>Features – February 07, 2004 (The Jakarta Post)
Fathuddin Muchtar, Contributor, Yogyakarta
Compassion never turns a blind eye towards those who are in need. And compassion does not encourage one to wait until he or she prospers before they lend a hand.
Bambang Sudiro has set an example of what one can do to improve the welfare of poor people.
Bambang, or Beng-beng as he is fondly called, is not a rich man. He does not even have his own house. The long-haired 28-year-old born in Banda Aceh is a lapak, or broker, who collects junk and other recyclable waste from scavengers.
He manages a place on a 200-square-meter area in Balerejo, Umbulharjo, Yogyakarta, where he receives the recyclable waste from 35 scavengers.
The industrious young man also helps makes life worth living for others. Beng-beng is a foster parent of 13 street children. Most of them are children of the scavengers who sell their goods to him.
With the income he generates from the business, Beng-beng sends them to school. Seven of them study at the elementary school, three at the junior high school and three others at the senior high school.
Every month Beng-beng allocates Rp 595,000 (US$70) to pay their school fees. The elementary school children receive Rp 30,000, the junior high school students Rp 45,000, while the senior high school students get Rp 50,000.
“This program started in August last year. Next year, if there is good fortune, maybe there will be more (foster children) because there are still some other children who want to continue their studies but their parents can not afford it,” Beng-beng says.
Why does he have so much concern about these children? Beng-beng says it is a long story.
In February last year, he heard some scavengers complaining. One of their complaints was that they could not pay their children’s school fees. The scavengers, Beng-beng says, were hard workers and they wanted to set aside part of their income to finance their children’s education.
“It turned out that there was something wrong in their working relations with their boss. The boss bought the (waste) from the scavengers, but that’s it. There was no sort of partnership between the boss and the scavengers. This gave me an idea, how about if I helped them to market their goods? The revenue was divided into two, a part of it was for them, the rest was to pay the children’s school fees. They agreed,” Beng-beng said.

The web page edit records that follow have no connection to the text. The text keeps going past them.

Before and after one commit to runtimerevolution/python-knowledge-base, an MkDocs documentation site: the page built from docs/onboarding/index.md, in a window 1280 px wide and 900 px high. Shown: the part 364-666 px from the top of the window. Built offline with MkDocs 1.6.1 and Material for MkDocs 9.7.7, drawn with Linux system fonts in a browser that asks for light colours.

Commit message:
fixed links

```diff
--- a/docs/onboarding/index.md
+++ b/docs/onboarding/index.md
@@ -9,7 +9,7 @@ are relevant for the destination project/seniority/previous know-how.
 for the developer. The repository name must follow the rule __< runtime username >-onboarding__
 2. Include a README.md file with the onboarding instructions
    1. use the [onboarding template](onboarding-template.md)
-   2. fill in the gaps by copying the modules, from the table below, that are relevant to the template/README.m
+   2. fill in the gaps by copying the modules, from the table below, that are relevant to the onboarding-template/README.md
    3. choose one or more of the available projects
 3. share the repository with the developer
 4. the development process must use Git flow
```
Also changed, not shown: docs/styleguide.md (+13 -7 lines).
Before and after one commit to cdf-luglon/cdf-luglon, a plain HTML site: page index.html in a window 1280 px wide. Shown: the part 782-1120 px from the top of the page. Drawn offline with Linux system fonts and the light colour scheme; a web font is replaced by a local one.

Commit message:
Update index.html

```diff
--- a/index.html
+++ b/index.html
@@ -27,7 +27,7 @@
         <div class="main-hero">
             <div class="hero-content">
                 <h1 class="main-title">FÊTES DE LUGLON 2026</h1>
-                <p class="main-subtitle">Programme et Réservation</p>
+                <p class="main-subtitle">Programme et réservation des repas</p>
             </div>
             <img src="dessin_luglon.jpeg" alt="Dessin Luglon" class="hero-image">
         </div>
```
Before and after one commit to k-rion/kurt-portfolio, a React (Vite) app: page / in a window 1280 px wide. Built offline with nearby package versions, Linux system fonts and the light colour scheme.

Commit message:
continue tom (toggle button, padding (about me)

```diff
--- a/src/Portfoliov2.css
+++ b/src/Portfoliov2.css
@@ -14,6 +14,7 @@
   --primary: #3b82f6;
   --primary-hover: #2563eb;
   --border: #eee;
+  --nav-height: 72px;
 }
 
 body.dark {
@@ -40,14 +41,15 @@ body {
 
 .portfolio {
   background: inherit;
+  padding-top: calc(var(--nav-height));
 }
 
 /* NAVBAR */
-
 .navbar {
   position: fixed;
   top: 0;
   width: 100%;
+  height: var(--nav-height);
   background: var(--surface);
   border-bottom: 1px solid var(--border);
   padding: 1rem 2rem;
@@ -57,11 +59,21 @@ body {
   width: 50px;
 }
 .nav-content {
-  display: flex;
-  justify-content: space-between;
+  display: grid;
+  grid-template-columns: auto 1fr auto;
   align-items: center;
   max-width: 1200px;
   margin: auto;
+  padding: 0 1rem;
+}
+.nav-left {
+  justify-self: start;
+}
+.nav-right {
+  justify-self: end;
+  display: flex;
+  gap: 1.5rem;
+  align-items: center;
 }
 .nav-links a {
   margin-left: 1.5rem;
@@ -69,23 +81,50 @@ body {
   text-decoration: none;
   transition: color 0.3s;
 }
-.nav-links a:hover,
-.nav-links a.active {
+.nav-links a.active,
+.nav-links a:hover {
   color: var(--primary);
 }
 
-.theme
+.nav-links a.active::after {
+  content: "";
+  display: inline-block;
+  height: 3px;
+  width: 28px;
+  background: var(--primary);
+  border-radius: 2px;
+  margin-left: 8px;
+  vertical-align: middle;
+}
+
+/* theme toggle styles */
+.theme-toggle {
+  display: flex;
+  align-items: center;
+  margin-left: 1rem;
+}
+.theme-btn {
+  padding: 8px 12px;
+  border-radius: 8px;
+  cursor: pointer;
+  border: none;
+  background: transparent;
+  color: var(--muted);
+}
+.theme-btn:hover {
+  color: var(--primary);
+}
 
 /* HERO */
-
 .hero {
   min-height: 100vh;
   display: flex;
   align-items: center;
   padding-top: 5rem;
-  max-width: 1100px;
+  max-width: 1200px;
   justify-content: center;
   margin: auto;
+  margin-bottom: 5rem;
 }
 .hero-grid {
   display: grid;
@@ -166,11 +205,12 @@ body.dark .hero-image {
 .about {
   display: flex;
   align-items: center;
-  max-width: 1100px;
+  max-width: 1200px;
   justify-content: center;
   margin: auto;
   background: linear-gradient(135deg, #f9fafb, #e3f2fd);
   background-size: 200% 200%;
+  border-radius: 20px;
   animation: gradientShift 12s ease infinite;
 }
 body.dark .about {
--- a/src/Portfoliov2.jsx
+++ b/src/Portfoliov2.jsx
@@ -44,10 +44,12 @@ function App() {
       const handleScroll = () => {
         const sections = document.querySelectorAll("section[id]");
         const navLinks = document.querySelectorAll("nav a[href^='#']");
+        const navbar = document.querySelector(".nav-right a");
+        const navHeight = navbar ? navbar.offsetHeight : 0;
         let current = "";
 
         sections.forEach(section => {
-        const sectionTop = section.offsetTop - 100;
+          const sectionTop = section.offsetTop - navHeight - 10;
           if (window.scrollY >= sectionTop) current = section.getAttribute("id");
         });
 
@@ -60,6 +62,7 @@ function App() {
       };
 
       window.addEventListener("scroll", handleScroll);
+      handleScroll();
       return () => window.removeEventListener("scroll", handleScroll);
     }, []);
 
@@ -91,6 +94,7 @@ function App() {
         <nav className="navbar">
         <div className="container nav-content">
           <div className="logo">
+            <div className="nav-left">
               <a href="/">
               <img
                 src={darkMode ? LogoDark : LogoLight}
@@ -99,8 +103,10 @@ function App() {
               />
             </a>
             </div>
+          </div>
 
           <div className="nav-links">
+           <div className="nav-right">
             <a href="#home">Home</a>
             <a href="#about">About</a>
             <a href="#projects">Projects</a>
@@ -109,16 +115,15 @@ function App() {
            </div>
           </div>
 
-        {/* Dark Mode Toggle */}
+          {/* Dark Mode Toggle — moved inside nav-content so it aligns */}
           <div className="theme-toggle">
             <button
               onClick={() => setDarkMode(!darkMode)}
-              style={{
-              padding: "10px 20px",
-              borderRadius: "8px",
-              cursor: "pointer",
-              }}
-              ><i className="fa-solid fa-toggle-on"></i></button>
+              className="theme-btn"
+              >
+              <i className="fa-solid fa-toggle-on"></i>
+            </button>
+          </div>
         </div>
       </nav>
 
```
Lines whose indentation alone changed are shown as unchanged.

Therefore, in May 2003 Beng-beng started his program to improve the welfare of the scavengers and to enable their children to go to school. He asked the scavengers to work together and he became a lapak.
He raised funds to buy the items collected by the scavengers and he sold them to a pengepul (a businessman who buys recyclable items from brokers) in Yogyakarta.
In just a short time, there were many scavengers who sold their goods to him. With the scavengers he started a good working relationship.
“I told them that this business was not just to make money, but there were other benefits they would enjoy. The concept that we agreed upon is this: from the monthly profits, 20 percent is set aside for education, 20 percent for health, 10 percent for organization’s petty cash, 35 percent for (business) development, 10 percent for tactical funds, and 5 percent for the consolidation fund,” he said.
Beng-beng said that beside education, there are two other main problems facing the scavengers and their children: health and identity. Almost all of them could not afford to pay for their medication when they were sick. And most did not have ID cards.
Scavengers often become the victims of loan sharks. One of such victim is Tembong, 54.
“Before I joined mas (brother) Beng-beng, I could barely survive and had a lot of debts. But now I can save my money, even though only a little,” he said.
Beng-beng said that the daily turnover of his business was between Rp 800,000 and Rp 1 million. Asked about the monthly profits, however, he said he never really made an exact calculation.
But the situation speaks for itself — and it’s clear the business is profitable. Besides paying the school fees of 13 children, Beng-beng can also hire three employees and he often gives out allowances if someone is sick or gets married.
In truth, Beng-beng says, he was not interested in becoming a lapak. He was afraid people would accuse him of exploiting scavengers for his own interest. But he did it anyway as he was concerned with the scavengers’ fate.
“So, if you ask me about the benefits that I can make for myself, my answer is “social benefits”. Just look what I have other than my clothes and this old motorcycle. I am quite happy I can help them,” said the high school graduate.
Beng-beng is also a member of Taabah, an advocacy team for the poor. He established this independent organization with friends who were concerned about street children, scavengers and street musicians.
In this organization, one of his activities is securing ID cards for street people. Some street people now have the document they have wanted a long time for, thanks to his advocacy.
Beng-beng is now working to improve the image of scavengers. Many people have the wrong idea that scavengers are thieves, he says. This stigma is seen in the signboards erected at some housing estates, which say: “Scavengers are not allowed”. Such treatment really hurts the people, Beng-beng said.
“We are currently talking with the government about prohibiting scavengers from entering an area. We will try to urge (the government) to ban such signboards,” he said.